ICT as a teaching tool is embedded and used to good effect throughout the school. Each class has an interactive board and projector and these are used to make lessons stimulating and accessible for all children. Each year group has a bank of 30 laptops which are used to deliver the new National Curriculum. Programmes like Scratch are used to deliver aspects of the new curriculum such as algorithms. There are 6 Ipads currently available in most classes with more planned. Ipads are used across the curriculum for research, group reading activities and other activities across the curriculum. I.C.T. education supports the learning that is already going on and, with carefully chosen software, acts as a stimulus for investigation and imaginative work.
Design and Technology, History and Geography, Art, Music and dance are all taught through our theme work.
In school we have two spacious halls which are time tabled for all classes to use both the fixed apparatus and small activity equipment. The school field is used extensively throughout the year giving extended opportunities for a variety of games activities.
In the school curriculum physical education builds on children’s enjoyment of and need for activity and movement. It seeks to develop co-ordination, skill, enjoyment, a sense of well-being, healthy lifestyle and a feeling of self-confidence. Every child is expected to participate in the various activities unless there is a specific medical reason for not doing so. A letter from the parents will be required if the child is to be excused from a lesson.
Religious Education and Worship.
As a Church of England Controlled School the Religious Education is according to Gloucestershire’s Agreed Syllabus which is consistent with the Act’s requirements that it “shall reflect the fact that the religious traditions in Great Britain are in the main Christian whilst taking into account the teaching and practices of the other principal religions”. Daily acts of worship are led by the Head Teacher, teaching staff, children and many local clergy. Parents wishing to exercise their rights to withdraw their children from this area should contact the Head Teacher.
Personal, Social, Health Education (PSHE)
At Kingsholm we have welcomed the new curriculum guidance which recognises that teachers are best placed to understand the needs of their pupils and do not need additional central prescription in the teaching of PSHE.

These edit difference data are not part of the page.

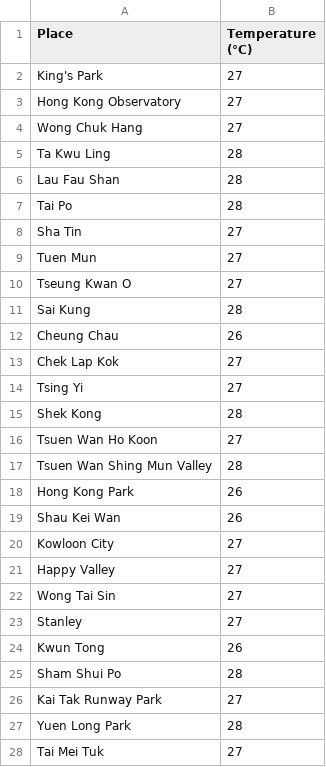
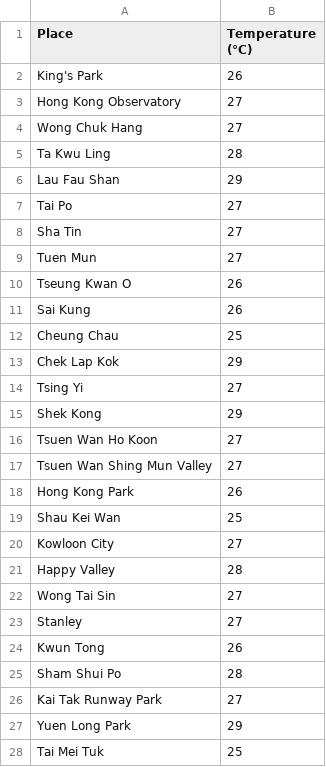
Before and after one commit to oeykevinwijaya/TIP-FloodRisk, a CSV file: backend/data/currenttemp.csv, drawn as a sheet.

```diff
--- a/backend/data/currenttemp.csv
+++ b/backend/data/currenttemp.csv
@@ -1,3 +1,3 @@
 Place,Temperature (°C)
-King's Park,27
+King's Park,26
 Hong Kong Observatory,27
@@ -5,18 +5,18 @@ Wong Chuk Hang,27
 Ta Kwu Ling,28
-Lau Fau Shan,28
-Tai Po,28
+Lau Fau Shan,29
+Tai Po,27
 Sha Tin,27
 Tuen Mun,27
-Tseung Kwan O,27
-Sai Kung,28
-Cheung Chau,26
-Chek Lap Kok,27
+Tseung Kwan O,26
+Sai Kung,26
+Cheung Chau,25
+Chek Lap Kok,29
 Tsing Yi,27
-Shek Kong,28
+Shek Kong,29
 Tsuen Wan Ho Koon,27
-Tsuen Wan Shing Mun Valley,28
+Tsuen Wan Shing Mun Valley,27
 Hong Kong Park,26
-Shau Kei Wan,26
+Shau Kei Wan,25
 Kowloon City,27
-Happy Valley,27
+Happy Valley,28
 Wong Tai Sin,27
@@ -26,3 +26,3 @@ Sham Shui Po,28
 Kai Tak Runway Park,27
-Yuen Long Park,28
-Tai Mei Tuk,27
+Yuen Long Park,29
+Tai Mei Tuk,25
```
Also changed, not shown: backend/data/currentrain.csv, backend/data/rainplace.csv, 13 other files.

Therefore through our PSHE policy we aim to provide opportunities for children to increase their understanding about their bodies and how they work, hygiene, diet, how to keep fit, use/misuse of drugs, what it means to keep healthy, their personal responsibility for this and factors which promote it. Specific areas of the curriculum, themed work on Food, Ourselves, Healthy Living and the range of physical activities offered, support this.
Sex and Relationships Education
Sex and relationships education has now been removed from the KS1 and KS2 curriculum. Aspects of sex education are now covered in Y5 and Y6 through the science curriculum. Specifically these are:
Year 5 (statutory requirements): Describe the differences in the life cycles of a mammal, an amphibian, an insect and a bird; Describe the life process of reproduction in some plants and animals; Describe the changes as humans develop to old age.
Year 6 (statutory requirements): Recognise that living things produce offspring of the same kind, but normally offspring vary and are not identical to their parents.
Relationships education is now taught in the wider context of health, personal and social education, sometimes in conjunction with religious education.
We believe that home learning can make an important contribution to pupils’ progress at school. The recommended time allocation for home learning is:
Reception – ½ hour every week Years 3 and 4 - 1½ hours every week.
Years 1 and 2 - 1 hour every week. Years 5 and 6 - 2½ hours every week.
Home learning will mostly be English or Maths activities plus finding out relevant information about the current term’s Kingsholm Curriculum theme.